• **WHAT TO DO**:
Your task is to find every line in the records that holds the string "README" and copy it.

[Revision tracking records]
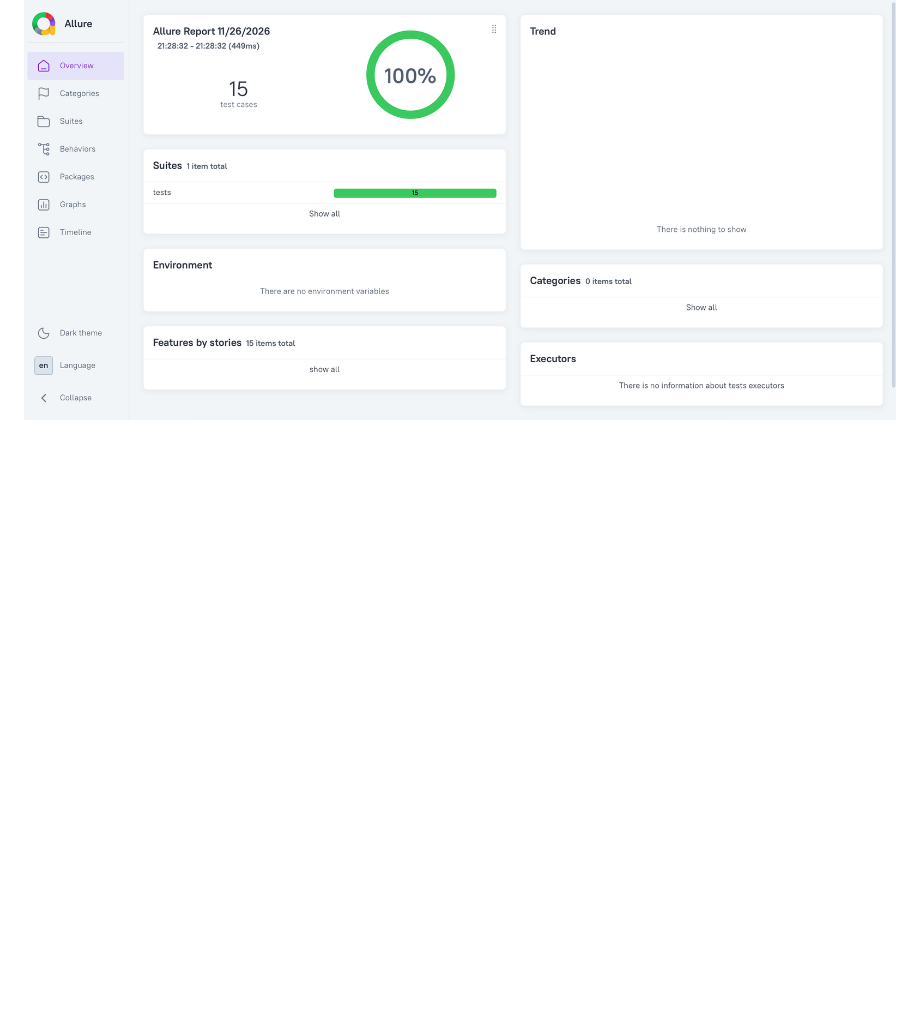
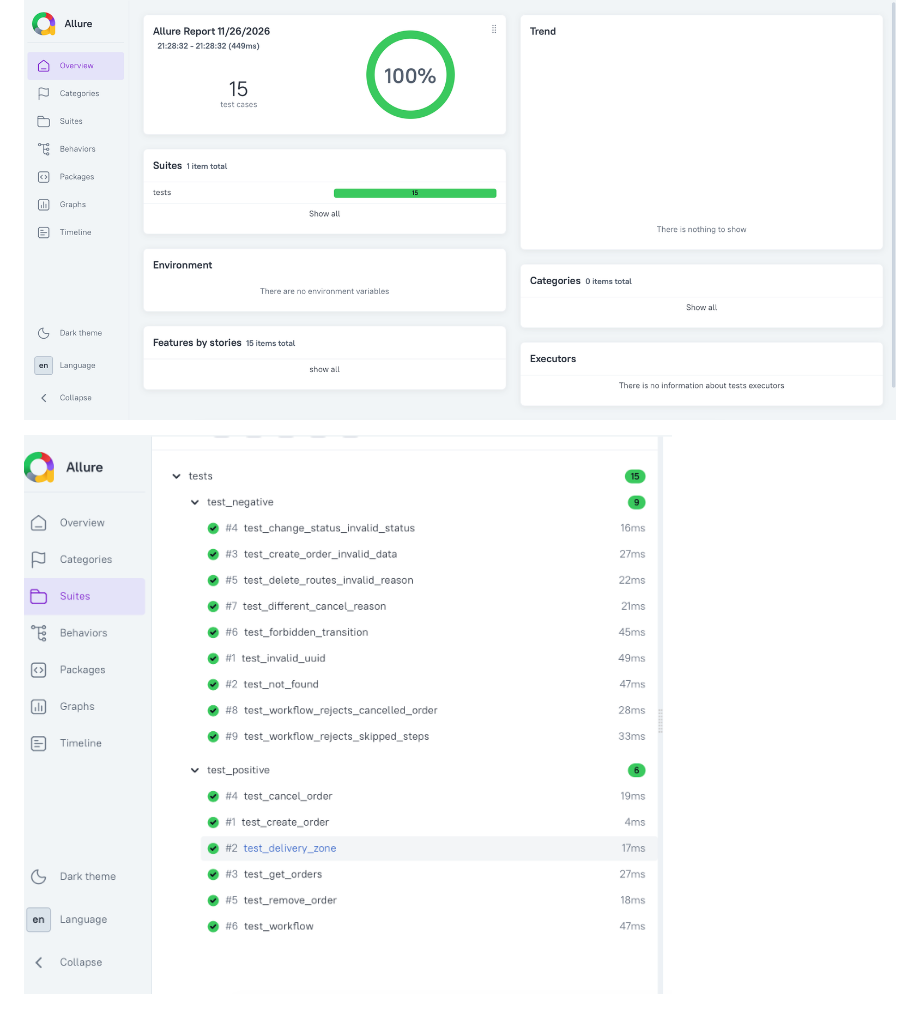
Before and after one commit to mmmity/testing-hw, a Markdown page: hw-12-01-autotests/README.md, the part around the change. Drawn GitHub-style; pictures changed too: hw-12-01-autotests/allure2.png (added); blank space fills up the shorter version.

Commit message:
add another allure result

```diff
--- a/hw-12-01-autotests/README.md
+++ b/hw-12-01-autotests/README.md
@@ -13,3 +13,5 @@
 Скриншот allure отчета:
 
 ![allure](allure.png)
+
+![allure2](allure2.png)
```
* * *
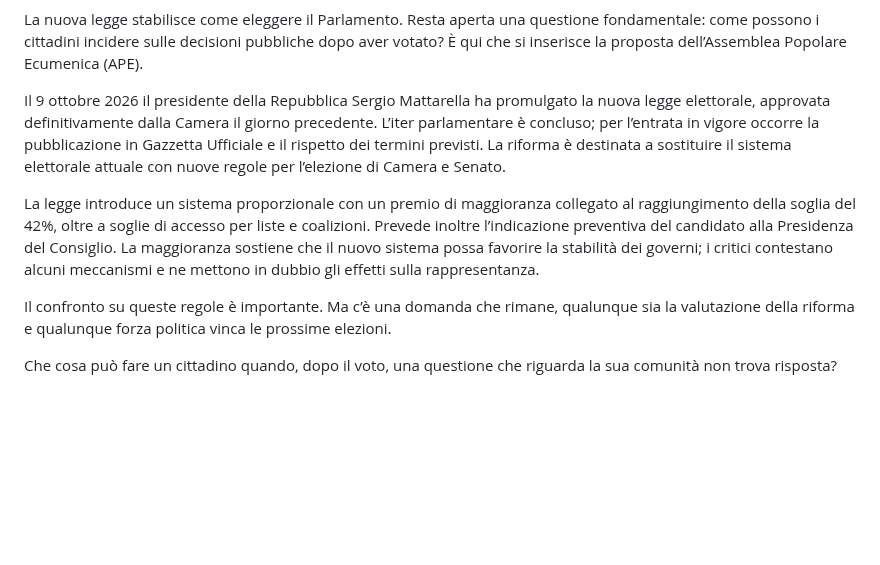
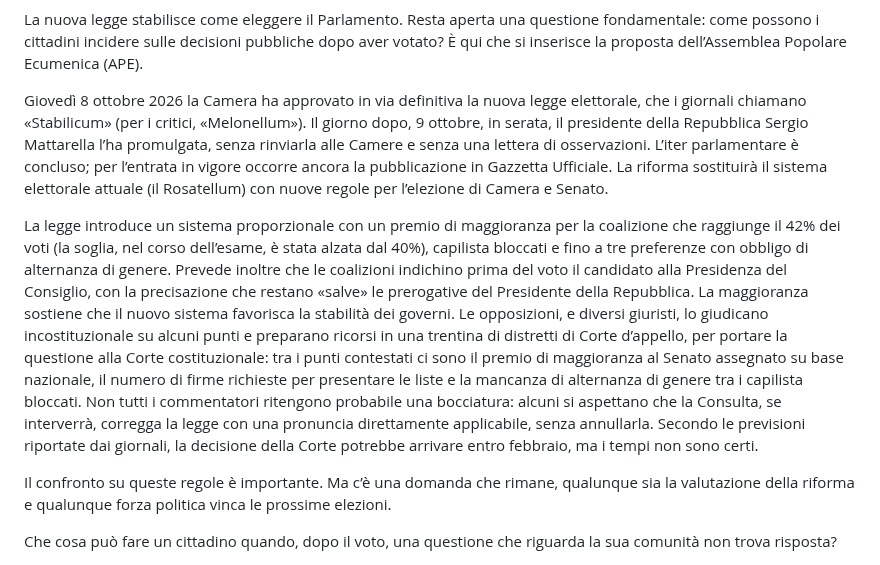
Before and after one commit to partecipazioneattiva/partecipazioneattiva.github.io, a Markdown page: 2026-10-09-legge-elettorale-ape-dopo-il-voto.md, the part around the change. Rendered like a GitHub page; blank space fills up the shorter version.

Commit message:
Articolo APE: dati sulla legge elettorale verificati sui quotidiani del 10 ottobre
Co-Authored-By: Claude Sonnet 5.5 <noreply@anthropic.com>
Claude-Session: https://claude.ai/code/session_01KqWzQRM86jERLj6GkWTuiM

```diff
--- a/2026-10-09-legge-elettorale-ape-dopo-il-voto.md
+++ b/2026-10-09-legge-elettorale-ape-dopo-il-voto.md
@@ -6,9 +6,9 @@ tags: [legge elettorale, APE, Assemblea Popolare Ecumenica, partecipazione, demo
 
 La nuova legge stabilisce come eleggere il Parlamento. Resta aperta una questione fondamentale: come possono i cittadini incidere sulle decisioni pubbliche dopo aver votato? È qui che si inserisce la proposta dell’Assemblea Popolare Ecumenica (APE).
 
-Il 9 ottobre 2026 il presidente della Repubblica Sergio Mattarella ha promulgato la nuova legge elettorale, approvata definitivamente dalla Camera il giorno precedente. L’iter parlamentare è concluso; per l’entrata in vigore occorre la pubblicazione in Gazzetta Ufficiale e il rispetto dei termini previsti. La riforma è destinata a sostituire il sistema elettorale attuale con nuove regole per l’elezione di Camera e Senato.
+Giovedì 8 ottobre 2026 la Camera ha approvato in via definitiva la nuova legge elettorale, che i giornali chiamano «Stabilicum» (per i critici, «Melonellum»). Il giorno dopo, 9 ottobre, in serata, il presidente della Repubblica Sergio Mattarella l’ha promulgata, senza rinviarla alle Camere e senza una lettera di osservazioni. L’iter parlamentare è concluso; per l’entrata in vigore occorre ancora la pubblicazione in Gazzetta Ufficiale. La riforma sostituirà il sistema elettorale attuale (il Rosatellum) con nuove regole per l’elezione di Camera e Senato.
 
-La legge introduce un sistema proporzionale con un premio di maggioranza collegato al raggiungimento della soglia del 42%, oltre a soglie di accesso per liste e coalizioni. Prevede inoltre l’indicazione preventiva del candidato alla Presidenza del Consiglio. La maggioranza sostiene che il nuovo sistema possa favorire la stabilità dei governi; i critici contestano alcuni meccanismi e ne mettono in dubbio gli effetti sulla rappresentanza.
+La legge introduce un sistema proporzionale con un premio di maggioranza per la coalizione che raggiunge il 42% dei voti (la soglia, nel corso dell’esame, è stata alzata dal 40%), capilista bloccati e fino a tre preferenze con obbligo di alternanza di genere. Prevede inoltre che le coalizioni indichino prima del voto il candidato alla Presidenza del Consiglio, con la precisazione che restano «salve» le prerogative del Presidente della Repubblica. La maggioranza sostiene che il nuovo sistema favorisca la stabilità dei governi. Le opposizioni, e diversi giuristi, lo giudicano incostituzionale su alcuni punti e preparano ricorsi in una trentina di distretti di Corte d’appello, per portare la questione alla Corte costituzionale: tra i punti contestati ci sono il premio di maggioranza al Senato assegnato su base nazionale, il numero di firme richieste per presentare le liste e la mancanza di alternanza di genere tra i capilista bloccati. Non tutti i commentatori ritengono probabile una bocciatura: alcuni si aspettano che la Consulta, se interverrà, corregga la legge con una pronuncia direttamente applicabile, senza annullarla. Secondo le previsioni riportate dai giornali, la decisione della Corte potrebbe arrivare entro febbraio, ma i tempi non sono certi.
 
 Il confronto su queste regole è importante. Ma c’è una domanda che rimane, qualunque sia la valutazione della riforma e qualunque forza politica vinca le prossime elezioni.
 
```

• **EXERCISE SOLUTION**:
Before and after one commit to mmmity/testing-hw, a Markdown page: hw-12-01-autotests/README.md, the part around the change. Drawn GitHub-style; pictures changed too: hw-12-01-autotests/allure2.png (added); blank space fills up the shorter version.
--- a/hw-12-01-autotests/README.md
+++ b/hw-12-01-autotests/README.md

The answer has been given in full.